  2. Double-click the internet connection to bring up the Local Area Connection Status, then click Properties.
  3. Select Internet Protocol Version 4 (TCP/IPv4), then click Properties.
  4. If you need a dynamic IP address, select Obtain an IP address automatically and Obtain DNS server address automatically. If you need a static IP address, select Use the following IP address and enter the IP address and Subnet mask.
Dynamic IP Address Static IP Address (Recommended)

Setting the Sutron Datalogger IP address

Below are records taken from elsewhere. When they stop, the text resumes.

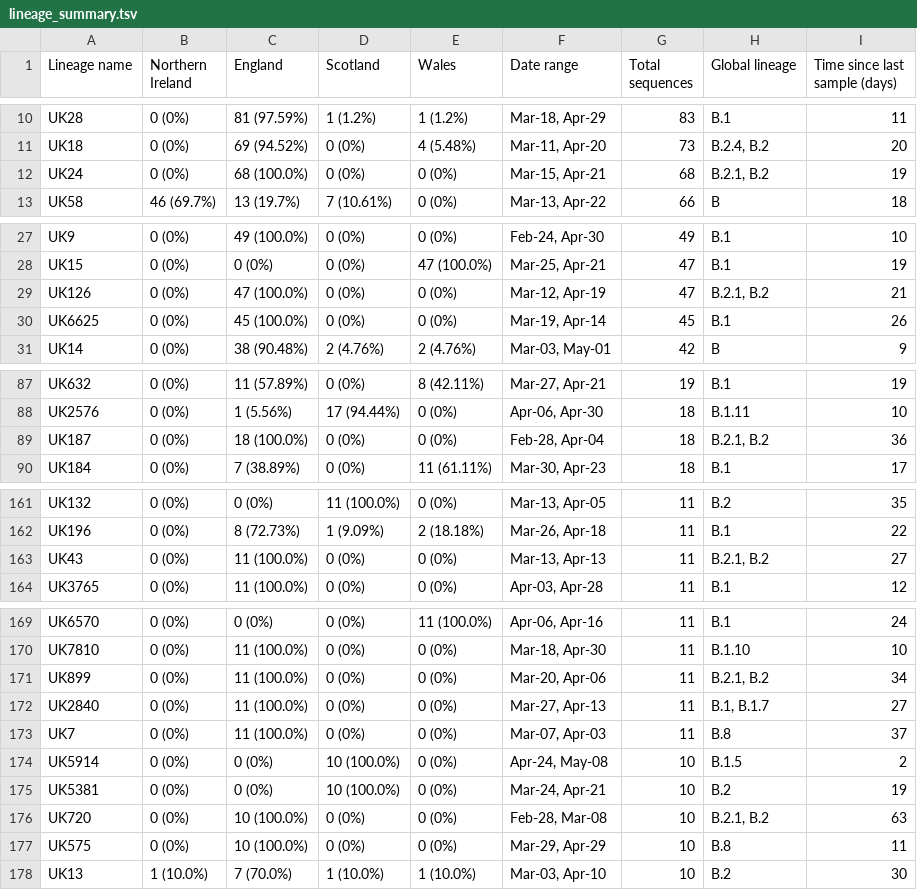
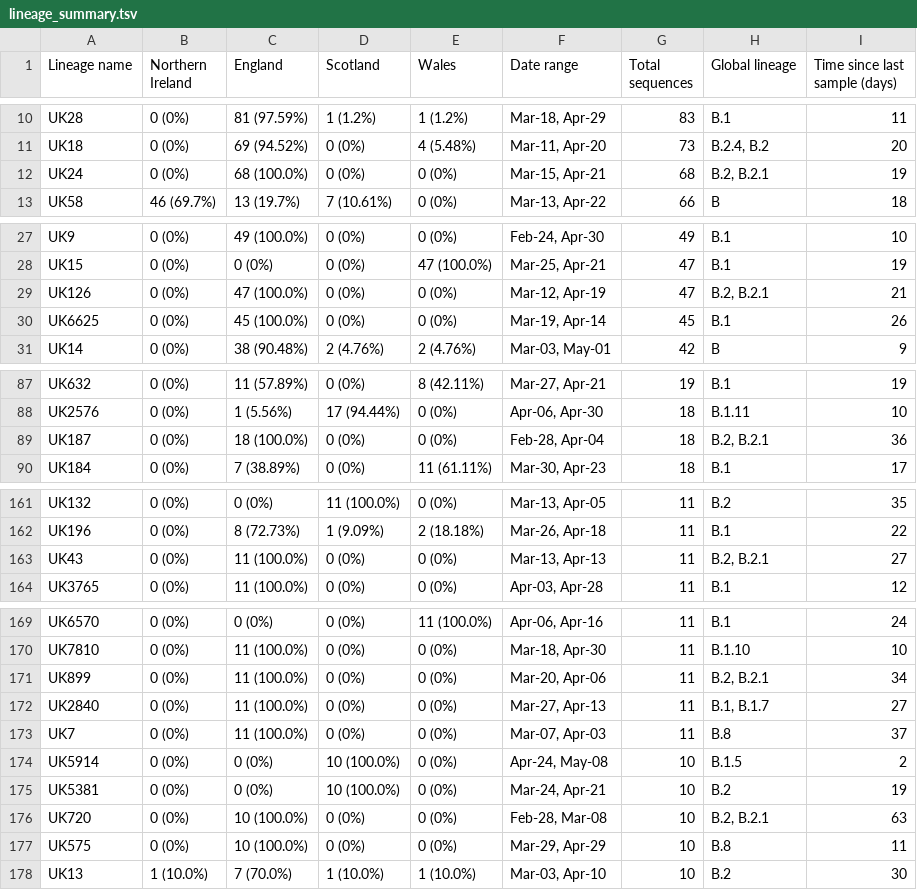
Before and after one commit to COG-UK/phylo-reports, a TSV file: UK_full_report/results/2020-05-15/report_files/summary_files_2020-05-15/lineage_summary.tsv, drawn as a sheet; only a part is shown, gaps mark what is left out; the diff covers the shown part only.

```diff
--- a/UK_full_report/results/2020-05-15/report_files/summary_files_2020-05-15/lineage_summary.tsv
+++ b/UK_full_report/results/2020-05-15/report_files/summary_files_2020-05-15/lineage_summary.tsv
@@ -11,3 +11,3 @@ UK28	0 (0%)	81 (97.59%)	1 (1.2%)	1 (1.2%)	Mar-18, Apr-29	83	B.1	11
 UK18	0 (0%)	69 (94.52%)	0 (0%)	4 (5.48%)	Mar-11, Apr-20	73	B.2.4, B.2	20
-UK24	0 (0%)	68 (100.0%)	0 (0%)	0 (0%)	Mar-15, Apr-21	68	B.2.1, B.2	19
+UK24	0 (0%)	68 (100.0%)	0 (0%)	0 (0%)	Mar-15, Apr-21	68	B.2, B.2.1	19
 UK58	46 (69.7%)	13 (19.7%)	7 (10.61%)	0 (0%)	Mar-13, Apr-22	66	B	18
@@ -28,3 +28,3 @@ UK9	0 (0%)	49 (100.0%)	0 (0%)	0 (0%)	Feb-24, Apr-30	49	B.1	10
 UK15	0 (0%)	0 (0%)	0 (0%)	47 (100.0%)	Mar-25, Apr-21	47	B.1	19
-UK126	0 (0%)	47 (100.0%)	0 (0%)	0 (0%)	Mar-12, Apr-19	47	B.2.1, B.2	21
+UK126	0 (0%)	47 (100.0%)	0 (0%)	0 (0%)	Mar-12, Apr-19	47	B.2, B.2.1	21
 UK6625	0 (0%)	45 (100.0%)	0 (0%)	0 (0%)	Mar-19, Apr-14	45	B.1	26
@@ -88,3 +88,3 @@ UK632	0 (0%)	11 (57.89%)	0 (0%)	8 (42.11%)	Mar-27, Apr-21	19	B.1	19
 UK2576	0 (0%)	1 (5.56%)	17 (94.44%)	0 (0%)	Apr-06, Apr-30	18	B.1.11	10
-UK187	0 (0%)	18 (100.0%)	0 (0%)	0 (0%)	Feb-28, Apr-04	18	B.2.1, B.2	36
+UK187	0 (0%)	18 (100.0%)	0 (0%)	0 (0%)	Feb-28, Apr-04	18	B.2, B.2.1	36
 UK184	0 (0%)	7 (38.89%)	0 (0%)	11 (61.11%)	Mar-30, Apr-23	18	B.1	17
@@ -162,3 +162,3 @@ UK132	0 (0%)	0 (0%)	11 (100.0%)	0 (0%)	Mar-13, Apr-05	11	B.2	35
 UK196	0 (0%)	8 (72.73%)	1 (9.09%)	2 (18.18%)	Mar-26, Apr-18	11	B.1	22
-UK43	0 (0%)	11 (100.0%)	0 (0%)	0 (0%)	Mar-13, Apr-13	11	B.2.1, B.2	27
+UK43	0 (0%)	11 (100.0%)	0 (0%)	0 (0%)	Mar-13, Apr-13	11	B.2, B.2.1	27
 UK3765	0 (0%)	11 (100.0%)	0 (0%)	0 (0%)	Apr-03, Apr-28	11	B.1	12
@@ -170,3 +170,3 @@ UK6570	0 (0%)	0 (0%)	0 (0%)	11 (100.0%)	Apr-06, Apr-16	11	B.1	24
 UK7810	0 (0%)	11 (100.0%)	0 (0%)	0 (0%)	Mar-18, Apr-30	11	B.1.10	10
-UK899	0 (0%)	11 (100.0%)	0 (0%)	0 (0%)	Mar-20, Apr-06	11	B.2.1, B.2	34
+UK899	0 (0%)	11 (100.0%)	0 (0%)	0 (0%)	Mar-20, Apr-06	11	B.2, B.2.1	34
 UK2840	0 (0%)	11 (100.0%)	0 (0%)	0 (0%)	Mar-27, Apr-13	11	B.1, B.1.7	27
@@ -175,3 +175,3 @@ UK5914	0 (0%)	0 (0%)	10 (100.0%)	0 (0%)	Apr-24, May-08	10	B.1.5	2
 UK5381	0 (0%)	0 (0%)	10 (100.0%)	0 (0%)	Mar-24, Apr-21	10	B.2	19
-UK720	0 (0%)	10 (100.0%)	0 (0%)	0 (0%)	Feb-28, Mar-08	10	B.2.1, B.2	63
+UK720	0 (0%)	10 (100.0%)	0 (0%)	0 (0%)	Feb-28, Mar-08	10	B.2, B.2.1	63
 UK575	0 (0%)	10 (100.0%)	0 (0%)	0 (0%)	Mar-29, Apr-29	10	B.8	11
```
Also changed, not shown: 5 edited cells elsewhere in this file, 6 other files.
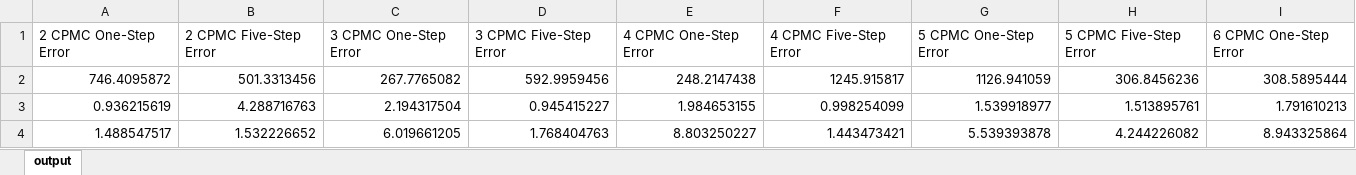
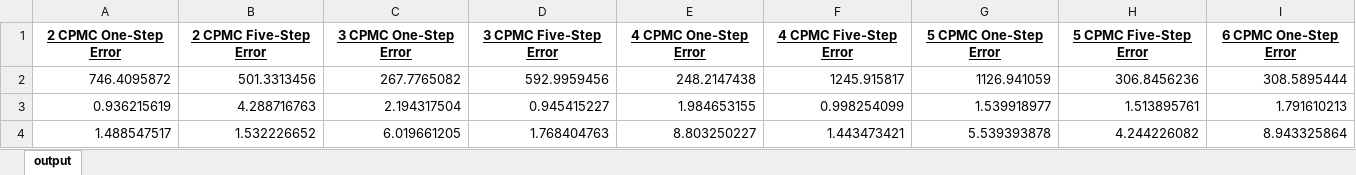
Before and after one commit to alexandermichels/HTMResearch, an Excel workbook: output.xlsx, sheet output, drawn as a sheet; only a part is shown; values as stored, in another font and other column widths than the file's, no borders; charts and pictures not drawn; the diff covers the shown part only; the diff names each change by its address in the sheet, - before the commit and + after, or states it on an @@ line.

```diff
--- a/output.xlsx (sheet output)
+++ b/output.xlsx (sheet output)
@@ A1:I1 bold: off → on, underline: off → on, alignment: left → center @@
```
Also changed, not shown: cell formats elsewhere in this sheet, charts or pictures, 3 other files.
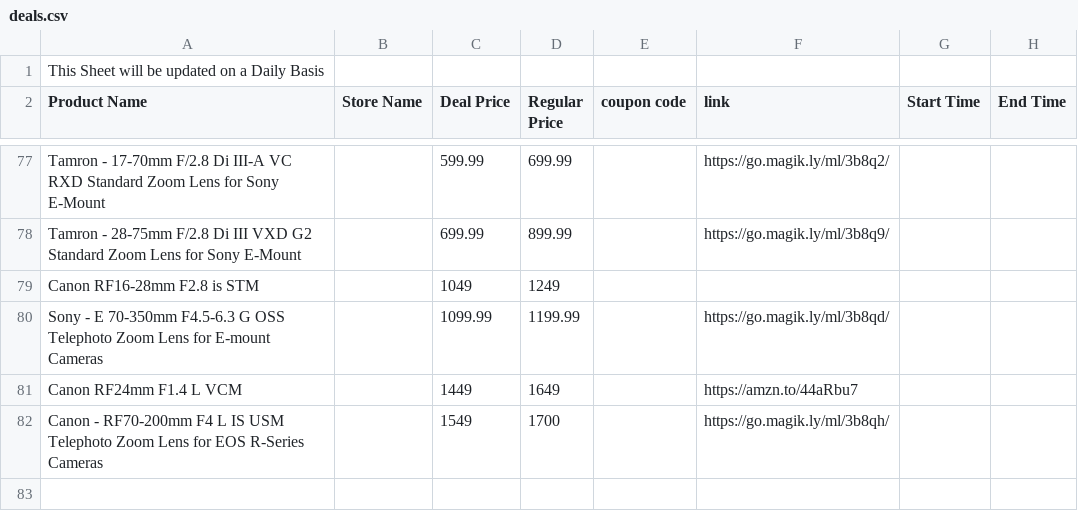
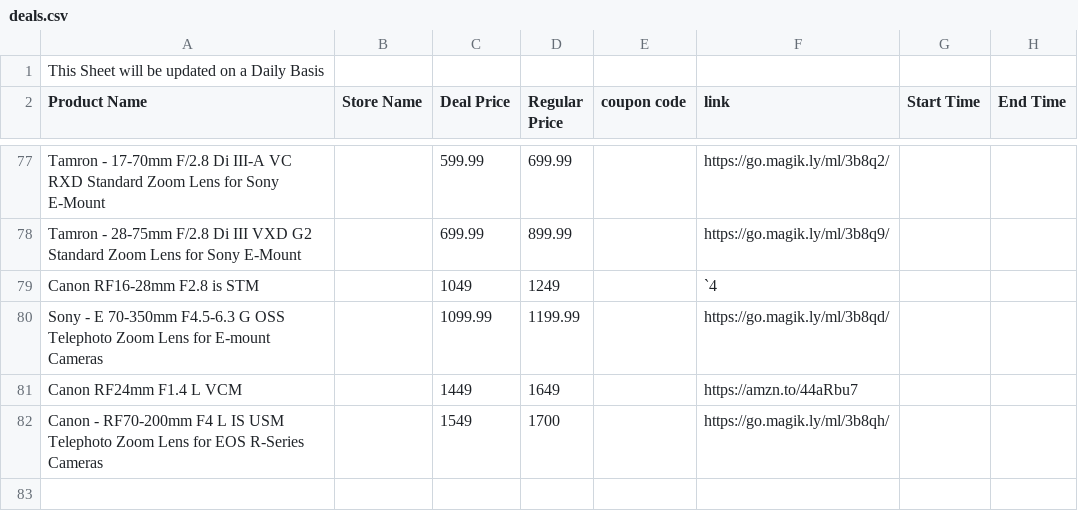
Before and after one commit to Yashwanth9394/shopping-deals-app, a CSV file: deals.csv, drawn as a sheet; only a part is shown, gaps mark what is left out.

```diff
--- a/deals.csv
+++ b/deals.csv
@@ -79,3 +79,3 @@ Tamron - 17-70mm F/2.8 Di III-A VC RXD Standard Zoom Lens for Sony E-Mount,,599.
 Tamron - 28-75mm F/2.8 Di III VXD G2 Standard Zoom Lens for Sony E-Mount,,699.99,899.99,,https://go.magik.ly/ml/3b8q9/,,
-Canon RF16-28mm F2.8 is STM,,1049,1249,,,,
+Canon RF16-28mm F2.8 is STM,,1049,1249,,`4,,
 Sony - E 70-350mm F4.5-6.3 G OSS Telephoto Zoom Lens for E-mount Cameras,,1099.99,1199.99,,https://go.magik.ly/ml/3b8qd/,,
```
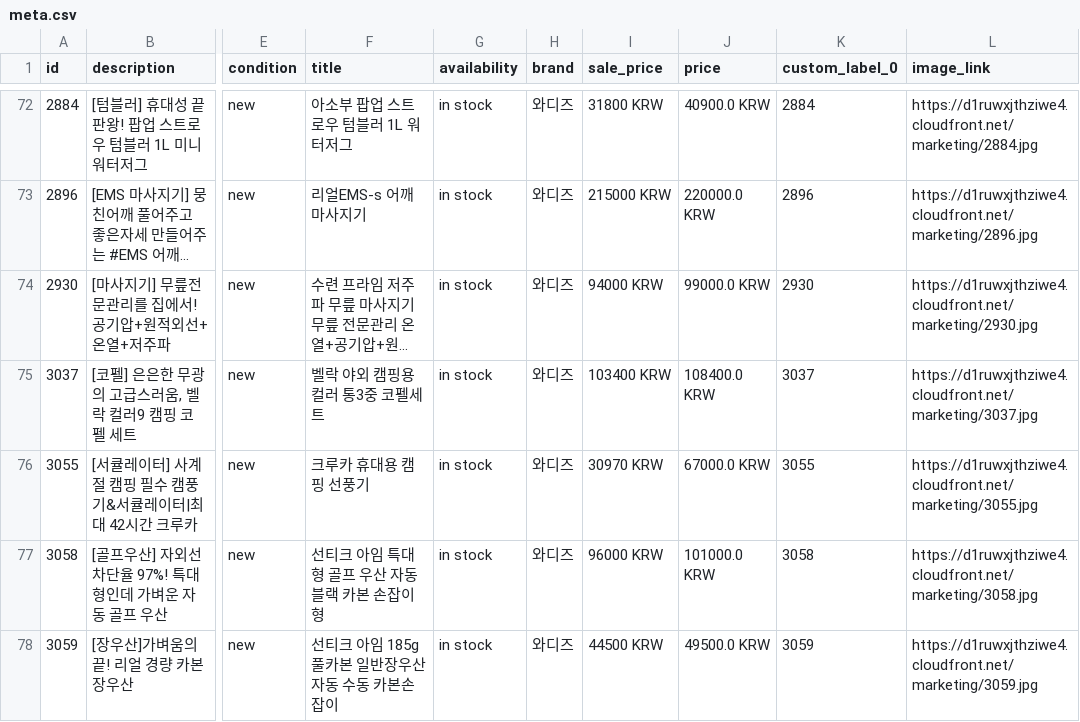
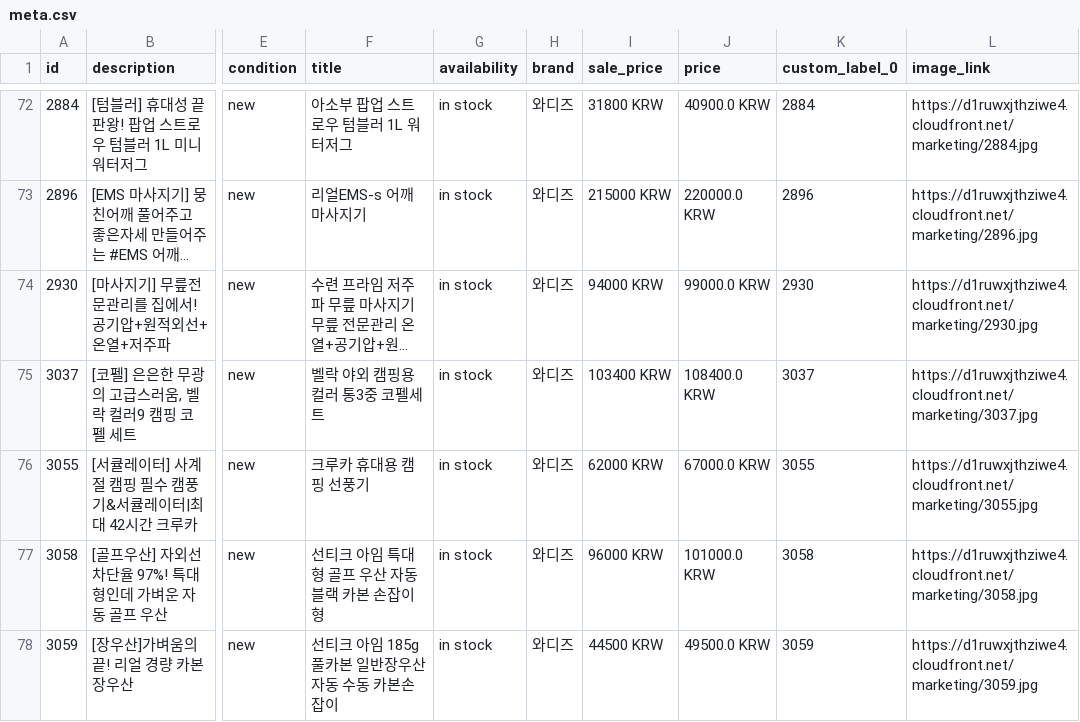
Before and after one commit to yongzzaang/EP, a CSV file: meta.csv, drawn as a sheet; only a part is shown, gaps mark what is left out; long unchanged cells end in …; the diff names each change by its address in the sheet, - before the commit and + after, or states it on an @@ line.

Commit message:
wadiz

```diff
--- a/meta.csv
+++ b/meta.csv
-I76 (sale_price): 30970 KRW
+I76 (sale_price): 62000 KRW
```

  1. Connect the datalogger to your PC.
  2. Option 1: Ethernet. Connect the Sutron Datalogger to your PC Ethernet terminal either directly or through an Ethernet switch. In XTerm, select TCPIP, then click Detect. Select the Sutron from the list click, and click OK to connect. You may need to type in the IP address if the software cannot detect the datalogger ( by default). Click OK to connect.
  3. Option 2: RS-232 serial. If you are unable to connect with the TCPIP option, connect using RS-232. Install an RS-232 cable between the Sutron logger and your computer. You may need to use a USB-to-serial adapter. In XTerm, select Direct, set the Baud Rate to 115200, and select the COM port that your computer is using for serial communication. Click OK to connect. See the Sutron manual for additional details.
  4. Click Setup Access.
  5. Click the Setup tab, select LAN Settings, and click Edit....
  6. Click Settings..., then click No to dismiss the wizard.
  7. In the Network Properties window, enter the IP address, Subnet mask, and Default Gateway.
    • IP Address:
    • Subnet Mask: Typically it should be
    • Default Gateway: Set this to the IP address used to connect with the RV50X: (
  8. Click OK.
  9. Restart the datalogger after changing the network settings.
  10. Integrate biomet data with .ghg files.
  11. Launch the gas analyzer software and connect to the instrument. Click Biomet and then click Instrument. Select the Biomet System and click Connect and OK.

Here you will configure the network settings of the Sutron datalogger and establish the data connection to the LI-7500A/RS/DS or LI-7200/RS. The steps in this section describe how to log biomet data in .ghg files for processing in EddyPro software or with the SmartFlux System. This section assumes that you have completed all the required steps in Configuring the RV50X and that you have verified that the RV50X can connect with the Internet.

See Connecting to the biomet system (Sutron logger) to learn how to connect remotely.